Among the entries below, find the lines holding "deep" and copy them.

START TASK DATA

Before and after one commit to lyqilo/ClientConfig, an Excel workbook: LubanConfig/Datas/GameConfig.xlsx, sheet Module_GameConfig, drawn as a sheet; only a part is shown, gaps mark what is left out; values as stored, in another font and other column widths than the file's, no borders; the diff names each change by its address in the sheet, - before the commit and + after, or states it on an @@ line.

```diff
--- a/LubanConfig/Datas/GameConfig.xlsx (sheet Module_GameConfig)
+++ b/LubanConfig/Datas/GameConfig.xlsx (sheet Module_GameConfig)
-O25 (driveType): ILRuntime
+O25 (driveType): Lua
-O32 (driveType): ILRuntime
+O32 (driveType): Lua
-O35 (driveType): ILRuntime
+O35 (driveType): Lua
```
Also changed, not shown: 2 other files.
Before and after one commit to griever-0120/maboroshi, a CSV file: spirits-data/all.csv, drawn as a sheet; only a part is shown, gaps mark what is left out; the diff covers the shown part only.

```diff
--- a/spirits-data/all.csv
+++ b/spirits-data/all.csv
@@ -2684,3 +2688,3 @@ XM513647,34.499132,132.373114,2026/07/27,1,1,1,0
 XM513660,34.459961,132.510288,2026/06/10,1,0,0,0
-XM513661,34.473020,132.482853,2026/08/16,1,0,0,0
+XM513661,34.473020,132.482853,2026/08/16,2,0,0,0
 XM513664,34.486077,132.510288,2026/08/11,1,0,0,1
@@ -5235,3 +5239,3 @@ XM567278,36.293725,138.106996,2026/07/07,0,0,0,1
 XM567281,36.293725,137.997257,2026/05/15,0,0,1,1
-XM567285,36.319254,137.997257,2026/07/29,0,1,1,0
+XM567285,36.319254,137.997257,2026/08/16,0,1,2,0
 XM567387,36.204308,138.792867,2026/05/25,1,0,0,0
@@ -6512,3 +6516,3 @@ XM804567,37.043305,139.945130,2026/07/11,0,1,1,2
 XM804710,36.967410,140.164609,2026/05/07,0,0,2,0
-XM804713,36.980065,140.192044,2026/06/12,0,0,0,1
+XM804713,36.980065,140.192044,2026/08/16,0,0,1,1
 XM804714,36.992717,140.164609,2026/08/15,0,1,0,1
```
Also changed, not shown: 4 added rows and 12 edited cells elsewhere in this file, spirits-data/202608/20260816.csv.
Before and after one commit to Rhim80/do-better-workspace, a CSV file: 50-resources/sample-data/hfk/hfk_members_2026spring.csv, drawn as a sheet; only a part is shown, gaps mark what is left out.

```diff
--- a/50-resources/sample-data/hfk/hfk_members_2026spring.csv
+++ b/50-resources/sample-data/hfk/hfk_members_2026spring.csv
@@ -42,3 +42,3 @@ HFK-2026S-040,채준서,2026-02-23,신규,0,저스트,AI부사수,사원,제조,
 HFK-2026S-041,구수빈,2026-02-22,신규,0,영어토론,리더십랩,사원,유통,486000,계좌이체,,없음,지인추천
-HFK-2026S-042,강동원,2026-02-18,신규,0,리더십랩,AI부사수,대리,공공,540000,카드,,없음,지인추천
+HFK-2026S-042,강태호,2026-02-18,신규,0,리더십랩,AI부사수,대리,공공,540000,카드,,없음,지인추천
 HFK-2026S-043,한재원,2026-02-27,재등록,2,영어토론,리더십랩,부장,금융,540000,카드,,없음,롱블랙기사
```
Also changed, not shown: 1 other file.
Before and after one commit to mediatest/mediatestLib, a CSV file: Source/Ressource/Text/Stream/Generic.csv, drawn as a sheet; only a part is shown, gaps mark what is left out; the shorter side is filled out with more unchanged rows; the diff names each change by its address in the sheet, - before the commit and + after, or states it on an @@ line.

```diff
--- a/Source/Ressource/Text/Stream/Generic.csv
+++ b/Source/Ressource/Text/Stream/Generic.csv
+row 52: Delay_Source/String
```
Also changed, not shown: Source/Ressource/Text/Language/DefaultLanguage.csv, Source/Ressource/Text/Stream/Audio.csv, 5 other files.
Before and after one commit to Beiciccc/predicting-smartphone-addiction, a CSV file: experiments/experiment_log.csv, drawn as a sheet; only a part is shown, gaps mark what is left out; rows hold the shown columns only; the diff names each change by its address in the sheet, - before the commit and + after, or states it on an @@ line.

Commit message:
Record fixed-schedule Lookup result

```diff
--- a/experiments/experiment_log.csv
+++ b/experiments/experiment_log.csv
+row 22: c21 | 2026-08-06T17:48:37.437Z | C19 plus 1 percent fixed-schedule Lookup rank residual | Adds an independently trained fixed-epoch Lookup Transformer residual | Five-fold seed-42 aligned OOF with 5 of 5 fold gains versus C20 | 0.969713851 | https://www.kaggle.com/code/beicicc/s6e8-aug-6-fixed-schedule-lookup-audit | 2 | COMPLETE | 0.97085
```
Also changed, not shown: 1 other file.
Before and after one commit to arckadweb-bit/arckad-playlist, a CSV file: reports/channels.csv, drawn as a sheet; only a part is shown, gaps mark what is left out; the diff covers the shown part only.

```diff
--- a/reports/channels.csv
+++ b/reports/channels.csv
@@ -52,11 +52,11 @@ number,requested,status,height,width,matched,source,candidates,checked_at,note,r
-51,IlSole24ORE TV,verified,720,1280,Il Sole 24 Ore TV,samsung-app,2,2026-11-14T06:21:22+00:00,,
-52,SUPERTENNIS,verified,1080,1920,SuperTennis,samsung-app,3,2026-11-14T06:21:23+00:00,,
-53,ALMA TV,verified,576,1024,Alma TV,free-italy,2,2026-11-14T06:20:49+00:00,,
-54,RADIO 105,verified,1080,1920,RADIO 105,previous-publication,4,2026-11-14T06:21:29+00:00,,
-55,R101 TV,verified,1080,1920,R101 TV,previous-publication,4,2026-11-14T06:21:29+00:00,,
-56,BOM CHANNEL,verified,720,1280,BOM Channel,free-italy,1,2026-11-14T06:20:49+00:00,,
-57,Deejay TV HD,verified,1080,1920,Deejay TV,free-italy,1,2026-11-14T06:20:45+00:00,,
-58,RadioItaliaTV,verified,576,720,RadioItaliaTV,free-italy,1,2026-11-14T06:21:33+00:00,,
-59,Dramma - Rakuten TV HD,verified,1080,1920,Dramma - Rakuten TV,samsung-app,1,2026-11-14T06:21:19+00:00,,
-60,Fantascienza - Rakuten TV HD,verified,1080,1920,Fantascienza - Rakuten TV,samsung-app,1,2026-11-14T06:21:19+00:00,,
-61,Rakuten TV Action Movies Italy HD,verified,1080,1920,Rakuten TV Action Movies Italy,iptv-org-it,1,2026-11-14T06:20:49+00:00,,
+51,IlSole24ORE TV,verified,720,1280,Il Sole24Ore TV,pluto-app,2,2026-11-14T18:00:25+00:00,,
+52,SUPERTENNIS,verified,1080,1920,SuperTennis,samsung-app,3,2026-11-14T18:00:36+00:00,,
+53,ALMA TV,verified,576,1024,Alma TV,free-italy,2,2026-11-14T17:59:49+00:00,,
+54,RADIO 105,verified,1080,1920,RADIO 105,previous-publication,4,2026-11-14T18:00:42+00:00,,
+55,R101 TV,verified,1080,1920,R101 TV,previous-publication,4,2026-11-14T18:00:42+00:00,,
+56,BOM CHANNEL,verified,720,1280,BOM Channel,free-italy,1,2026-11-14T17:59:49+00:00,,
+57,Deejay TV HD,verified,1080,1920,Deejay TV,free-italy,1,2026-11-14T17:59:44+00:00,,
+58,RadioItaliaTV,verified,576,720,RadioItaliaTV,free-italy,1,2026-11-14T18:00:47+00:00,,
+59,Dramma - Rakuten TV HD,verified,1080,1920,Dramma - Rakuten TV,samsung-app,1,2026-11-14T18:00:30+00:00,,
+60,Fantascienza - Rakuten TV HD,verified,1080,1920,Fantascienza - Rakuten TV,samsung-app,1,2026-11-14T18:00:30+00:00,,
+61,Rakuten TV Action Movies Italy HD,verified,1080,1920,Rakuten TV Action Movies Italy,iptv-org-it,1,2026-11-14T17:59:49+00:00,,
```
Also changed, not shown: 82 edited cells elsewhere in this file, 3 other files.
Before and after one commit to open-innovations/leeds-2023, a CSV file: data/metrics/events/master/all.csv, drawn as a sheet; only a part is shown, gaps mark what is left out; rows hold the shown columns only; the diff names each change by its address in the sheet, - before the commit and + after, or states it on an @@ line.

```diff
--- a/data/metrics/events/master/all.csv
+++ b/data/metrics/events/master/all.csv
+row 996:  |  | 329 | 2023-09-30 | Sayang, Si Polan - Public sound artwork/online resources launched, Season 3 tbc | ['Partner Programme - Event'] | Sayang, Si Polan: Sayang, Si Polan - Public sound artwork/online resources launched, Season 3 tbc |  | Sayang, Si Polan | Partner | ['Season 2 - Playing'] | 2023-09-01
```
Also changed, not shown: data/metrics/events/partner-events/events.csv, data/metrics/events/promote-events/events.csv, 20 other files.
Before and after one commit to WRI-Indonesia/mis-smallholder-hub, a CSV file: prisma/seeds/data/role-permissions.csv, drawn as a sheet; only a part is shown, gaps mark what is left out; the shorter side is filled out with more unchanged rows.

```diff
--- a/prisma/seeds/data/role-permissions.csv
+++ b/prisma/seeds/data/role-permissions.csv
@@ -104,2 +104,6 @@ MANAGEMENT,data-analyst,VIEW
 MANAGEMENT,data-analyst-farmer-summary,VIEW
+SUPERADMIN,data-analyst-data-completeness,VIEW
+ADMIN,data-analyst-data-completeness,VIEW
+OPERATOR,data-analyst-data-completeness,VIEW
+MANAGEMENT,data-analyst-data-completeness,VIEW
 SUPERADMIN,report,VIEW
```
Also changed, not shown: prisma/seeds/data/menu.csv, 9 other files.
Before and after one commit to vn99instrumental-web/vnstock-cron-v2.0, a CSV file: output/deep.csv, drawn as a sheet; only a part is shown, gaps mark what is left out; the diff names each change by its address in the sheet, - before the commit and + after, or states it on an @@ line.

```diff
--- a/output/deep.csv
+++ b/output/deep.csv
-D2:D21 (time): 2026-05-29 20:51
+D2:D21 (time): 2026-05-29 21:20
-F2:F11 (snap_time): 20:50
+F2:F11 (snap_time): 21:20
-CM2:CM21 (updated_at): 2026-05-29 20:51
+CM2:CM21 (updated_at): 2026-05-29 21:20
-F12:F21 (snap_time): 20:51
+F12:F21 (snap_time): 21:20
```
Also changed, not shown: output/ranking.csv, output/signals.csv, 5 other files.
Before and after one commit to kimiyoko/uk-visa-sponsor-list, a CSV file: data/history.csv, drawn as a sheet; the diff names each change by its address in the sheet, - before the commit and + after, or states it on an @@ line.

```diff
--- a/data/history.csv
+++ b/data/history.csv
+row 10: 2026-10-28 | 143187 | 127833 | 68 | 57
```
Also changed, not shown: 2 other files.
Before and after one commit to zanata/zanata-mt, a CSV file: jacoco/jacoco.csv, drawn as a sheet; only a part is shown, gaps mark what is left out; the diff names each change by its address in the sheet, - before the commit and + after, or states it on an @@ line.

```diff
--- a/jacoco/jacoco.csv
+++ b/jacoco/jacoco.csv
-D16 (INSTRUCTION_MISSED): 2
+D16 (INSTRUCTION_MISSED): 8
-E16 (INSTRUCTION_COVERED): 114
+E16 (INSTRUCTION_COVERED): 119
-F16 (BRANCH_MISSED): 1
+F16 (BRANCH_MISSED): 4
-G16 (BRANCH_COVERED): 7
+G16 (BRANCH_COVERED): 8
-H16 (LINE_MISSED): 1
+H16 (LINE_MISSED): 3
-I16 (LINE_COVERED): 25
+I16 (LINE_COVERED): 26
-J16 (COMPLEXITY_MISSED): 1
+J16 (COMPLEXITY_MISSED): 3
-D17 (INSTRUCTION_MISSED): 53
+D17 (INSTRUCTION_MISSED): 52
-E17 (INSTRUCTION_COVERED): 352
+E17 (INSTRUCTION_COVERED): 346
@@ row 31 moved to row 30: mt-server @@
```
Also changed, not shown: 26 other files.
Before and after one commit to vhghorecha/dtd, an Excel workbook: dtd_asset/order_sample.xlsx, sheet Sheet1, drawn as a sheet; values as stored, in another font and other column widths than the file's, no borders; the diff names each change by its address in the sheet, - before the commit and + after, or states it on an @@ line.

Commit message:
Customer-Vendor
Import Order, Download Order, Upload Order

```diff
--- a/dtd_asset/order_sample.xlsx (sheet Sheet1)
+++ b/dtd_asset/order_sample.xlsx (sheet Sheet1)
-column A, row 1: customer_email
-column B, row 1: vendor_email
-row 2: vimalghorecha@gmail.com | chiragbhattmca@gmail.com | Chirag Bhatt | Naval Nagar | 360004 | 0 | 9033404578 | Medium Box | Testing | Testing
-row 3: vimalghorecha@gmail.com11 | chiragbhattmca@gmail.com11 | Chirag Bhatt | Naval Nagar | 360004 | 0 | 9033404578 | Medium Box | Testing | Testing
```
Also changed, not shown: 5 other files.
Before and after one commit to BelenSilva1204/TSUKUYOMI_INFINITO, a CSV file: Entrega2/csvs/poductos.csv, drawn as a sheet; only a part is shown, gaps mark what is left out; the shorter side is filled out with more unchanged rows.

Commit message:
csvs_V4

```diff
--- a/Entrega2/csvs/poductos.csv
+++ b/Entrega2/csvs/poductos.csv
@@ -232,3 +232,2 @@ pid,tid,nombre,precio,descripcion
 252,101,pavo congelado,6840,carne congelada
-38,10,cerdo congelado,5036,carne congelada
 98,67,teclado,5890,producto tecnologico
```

END TASK DATA

### WORKED SOLUTION
Before and after one commit to vn99instrumental-web/vnstock-cron-v2.0, a CSV file: output/deep.csv, drawn as a sheet; only a part is shown, gaps mark what is left out; the diff names each change by its address in the sheet, - before the commit and + after, or states it on an @@ line.
--- a/output/deep.csv
+++ b/output/deep.csv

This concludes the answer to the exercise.